    jallan32
  • Oops!

    I get Charlie confused with Violet Blue...
    deltadan
  • Can't get the data

    I can't get the data,But i am not wrong about this problem, because i found a webiste to bypass ISP, the site was : http://proxy.gy
    chenjunqiang
  • Yep

    Regardless of the tool you use ATT will identify you. I tested my network for torrent bandwidth throttling and it came back green (no throttling). I proceeded to use a torrent client and noticed mid DL, my internet was shut off for 5 minutes. Logged back in and continued, shut off again. Switched providers, no issue.

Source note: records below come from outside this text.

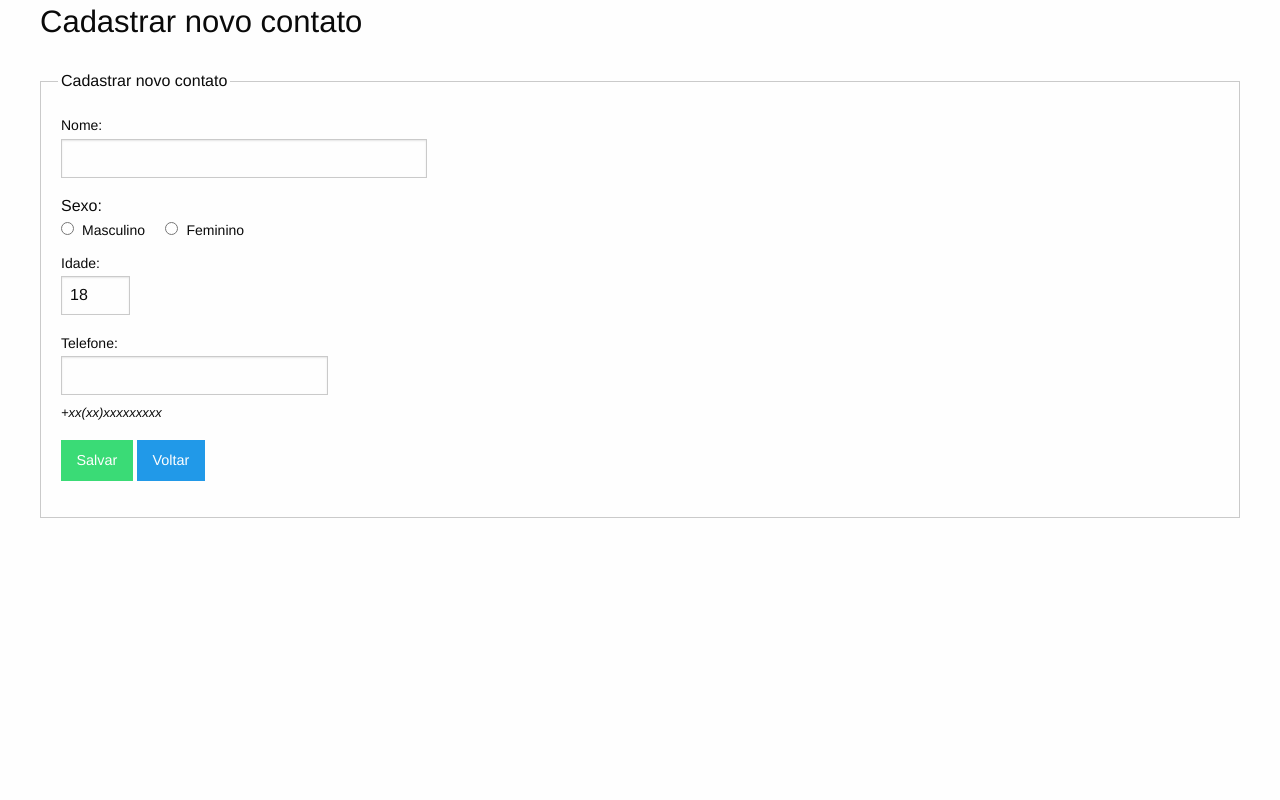
After one commit to tomrobson/bancoPHP, a PHP site: page /criar.html in a window 1280 px wide. The commit adds this page. Run offline with PHP 8.4, Linux system fonts and the light colour scheme.

Commit message:
função criar contato

```diff
--- /dev/null
+++ b/agenda/criar.html
@@ -0,0 +1,80 @@
+<!DOCTYPE html>
+<html>
+  <head>
+    <meta charset="utf-8">
+    <meta http-equiv="x-ua-compatible" content="ie=edge">
+    <meta name="viewport" content="width=device-width, initial-scale=1.0">
+    <link rel="stylesheet" href="css/foundation.css">
+    <link rel="stylesheet" href="css/app.css">
+    <title>Criar contato</title>
+  </head>
+  <body>
+    <div class="row">
+      <h3>Cadastrar novo contato</h3>
+    </div>
+    <div class="row">
+      <fieldset class="fieldset">
+        <legend>Cadastrar novo contato</legend>
+        <form class="" name="form3" action="inserir.php" method="post" onsubmit="return valida()">
+          <div class="row">
+            <div class="medium-4 columns">
+              <label>Nome:
+                <input type="text" name="nome"; id="name" maxlength="100">
+              </label>
+            </div>
+          </div>
+          <div class="">
+            <fieldset>
+              <legend>Sexo:</legend>
+              <input type="radio" name="sexo" value="M" id="sexoM" required><label>Masculino</label>
+              <input type="radio" name="sexo" value="F" id="sexoF" required><label>Feminino</label>
+            </fieldset>
+          </div>
+          <div class="row">
+            <div class="medium-1 columns">
+              <label>
+                Idade:
+                <input type="number" name="idade" id="age" value="18">
+              </label>
+            </div>
+          </div>
+          <div class="row">
+            <div class="medium-3 columns">
+              <label>Telefone:
+                <input type="text" name="telefone" id="fone" maxlength="17">
+              </label>
+              <p class="help-text">+xx(xx)xxxxxxxxx</p>
+            </div>
+          </div>
+
+          <button type="submit" class="success button">Salvar</button>
+          <a href="index.php" class="button">Voltar</a>
+        </form>
+      </fieldset>
+    </div>
+  </body>
+</html>
+
+<script type="text/javascript">
+  function valida(){
+    var sexoM = document.getElementById("sexoM").checked;
+    var sexoF = document.getElementById("sexoF").checked;
+
+    if(document.getElementById("name").value==""){
+      alert("Campo nome obrigatorio!");
+      document.getElementById("name").focus;
+    }
+    if(!sexoM && !sexoF){
+      alert("Campo sexo obrigatorio!");
+      return false;
+    }
+    if(document.getElementById("age").value<=13){
+      alert("Idade tem que ser maior de 13 anos!");
+      return false;
+    }
+    if(document.getElementById("fone").value==""){
+      alert("Campo telefone e obrigatorio!");
+      return false;
+    }
+  }
+</script>
```
Also changed, not shown: agenda/excluir.php (added, +20 -0 lines), agenda/index.php (+5 -22 lines), agenda/inserir.php (added, +23 -0 lines).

Bye At&T. You guys not only suck, your hold times suck, your 24Mbps DL rates are more expensive than ever compared to other providers offering 2x and much banwidthfor the same price and they don't censor what you DL. AT&T will also charge you for router behind router assistance (yes, checking that check box the says detect router behind router)if you don't know where to find the checkbox as a new customer. Waaay too many issues with this provider. So happy I am back with my old provider. They are just awesome.

    Lastly, chen...your modem accessing the proxy is ridiculous. you are still broadcasting where you are going through your modem. At&T is just a crappy ISP with low end hardware and engineers who cant show up on time to perform installs or troubleshoot line noise issues.
    TheRicket